PBOC’s Conservative RRR Cut Points Towards Less Room to Slash Rates Further

The conservative cut of reserve ratio banks must hold reflects underlying conners by the Chinese central bank over inflation and U.S. monetary tightening. This further makes cut in interest rate less likely, accordion to a Reuters report.

The People’s Bank of China (PBOC) on Friday announced a 25-basis-point  cut to banks’ reserve requirement ratio (RRR) from April 25, releasing about 530 billion yuan ($83.16 billion) in long-term liquidity.
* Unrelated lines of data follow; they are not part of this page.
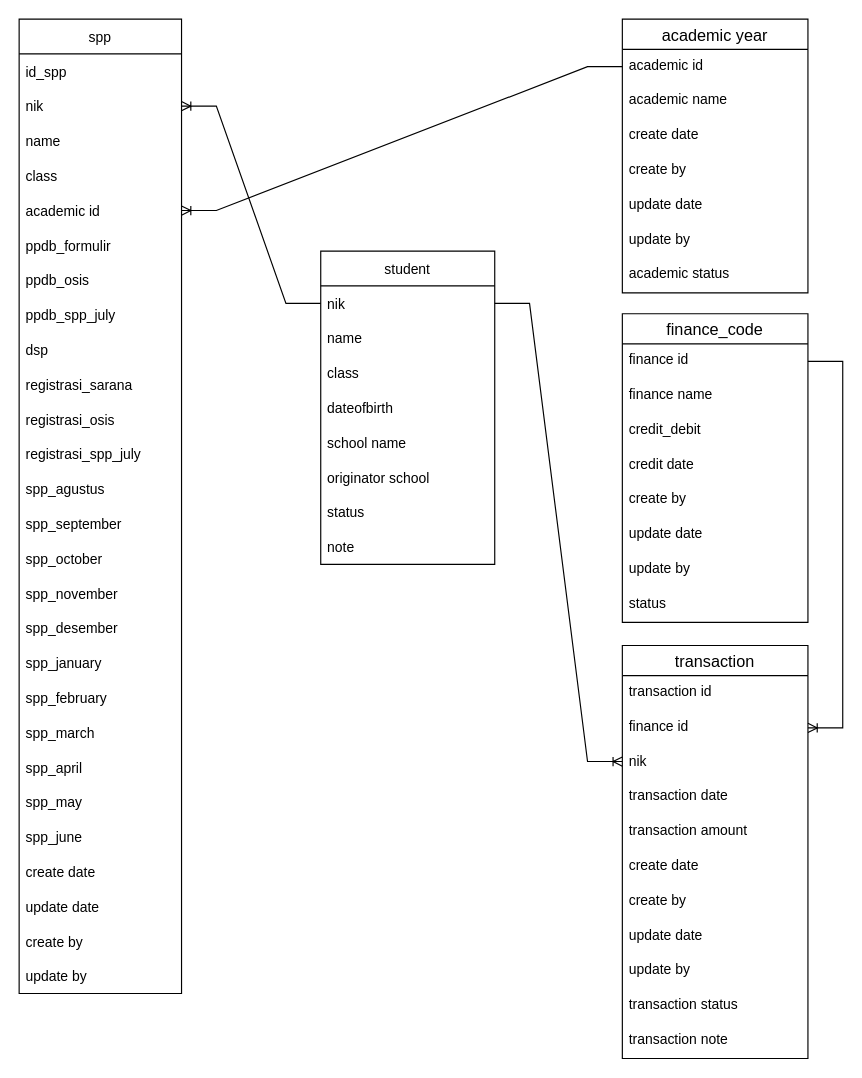
Before: school_payment_system.drawio in suharbramar/school-payment-system, a draw.io diagram. Source tidied: cells renumbered, new cells numbered last; positions are measured from the earlier drawing's top-left corner, leaving out a move shared by most shapes. Both pictures are drawn from the tidied source at 116%, with x=0, y=0 at pixel (19, 19).
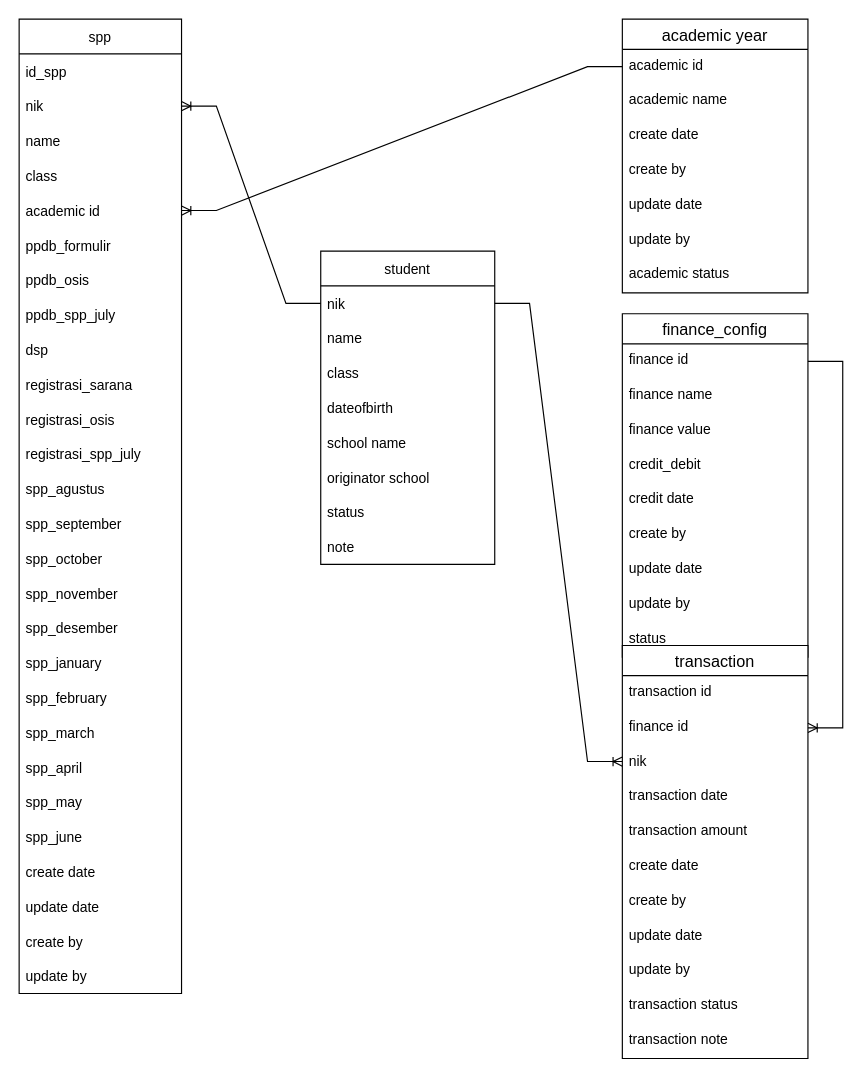
Above is the later version.

Change to the diagram source:
```diff
@@
-    <mxCell id="38" value="finance_code" style="swimlane;fontStyle=0;horizontal=1;startSize=26;align=center;fontSize=14;" parent="1" vertex="1">
-      <mxGeometry x="520" y="254" width="160" height="266" as="geometry" />
+    <mxCell id="38" value="finance_config" style="swimlane;fontStyle=0;horizontal=1;startSize=26;align=center;fontSize=14;" parent="1" vertex="1">
+      <mxGeometry x="520" y="254" width="160" height="296" as="geometry" />
     </mxCell>
@@
+    <mxCell id="72" value="finance value" style="text;strokeColor=none;fillColor=none;spacingLeft=4;spacingRight=4;overflow=hidden;fontSize=12;" parent="38" vertex="1">
+      <mxGeometry y="86" width="160" height="30" as="geometry" />
+    </mxCell>
     <mxCell id="41" value="credit_debit" style="text;strokeColor=none;fillColor=none;spacingLeft=4;spacingRight=4;overflow=hidden;fontSize=12;" parent="38" vertex="1">
-      <mxGeometry y="86" width="160" height="30" as="geometry" />
+      <mxGeometry y="116" width="160" height="30" as="geometry" />
     </mxCell>
     <mxCell id="42" value="credit date" style="text;strokeColor=none;fillColor=none;spacingLeft=4;spacingRight=4;overflow=hidden;fontSize=12;" parent="38" vertex="1">
-      <mxGeometry y="116" width="160" height="30" as="geometry" />
+      <mxGeometry y="146" width="160" height="30" as="geometry" />
     </mxCell>
     <mxCell id="43" value="create by" style="text;strokeColor=none;fillColor=none;spacingLeft=4;spacingRight=4;overflow=hidden;fontSize=12;" parent="38" vertex="1">
-      <mxGeometry y="146" width="160" height="30" as="geometry" />
+      <mxGeometry y="176" width="160" height="30" as="geometry" />
     </mxCell>
     <mxCell id="44" value="update date" style="text;strokeColor=none;fillColor=none;spacingLeft=4;spacingRight=4;overflow=hidden;fontSize=12;" parent="38" vertex="1">
-      <mxGeometry y="176" width="160" height="30" as="geometry" />
+      <mxGeometry y="206" width="160" height="30" as="geometry" />
     </mxCell>
     <mxCell id="45" value="update by" style="text;strokeColor=none;fillColor=none;spacingLeft=4;spacingRight=4;overflow=hidden;fontSize=12;" parent="38" vertex="1">
-      <mxGeometry y="206" width="160" height="30" as="geometry" />
+      <mxGeometry y="236" width="160" height="30" as="geometry" />
     </mxCell>
     <mxCell id="46" value="status" style="text;strokeColor=none;fillColor=none;spacingLeft=4;spacingRight=4;overflow=hidden;fontSize=12;" parent="38" vertex="1">
-      <mxGeometry y="236" width="160" height="30" as="geometry" />
+      <mxGeometry y="266" width="160" height="30" as="geometry" />
     </mxCell>
```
The central bank said the move would help banks support industries and firms affected by surging COVID-19 cases.

The cut in RRR was smaller than usual 50 or 100 bps cut and the move followed after the central bank left its medium-term lending facility rate unchanged while rolling over maturing loans on Friday.

According to Goldman Sachs, the move “appeared to be the key considerations behind this more conservative move.” The bank noted the PBOC is concerned about spillover effects as other countries raised interest rates.

Goldman Sachs also noted, the PBOC seemed to be concerned that cutting interest rates would not have much effect on an economy in which credit demand was weak and the outlook for inflation uncertain.

The bank expects a cut on loan prime rate which is the benchmark for corporate and household lending was unlikely.

However, Citi said a small 5 bps cut to the 1-year loan prime rate on April 20 remained possible, but that policymakers would prioritise credit expansion over interest rate reductions.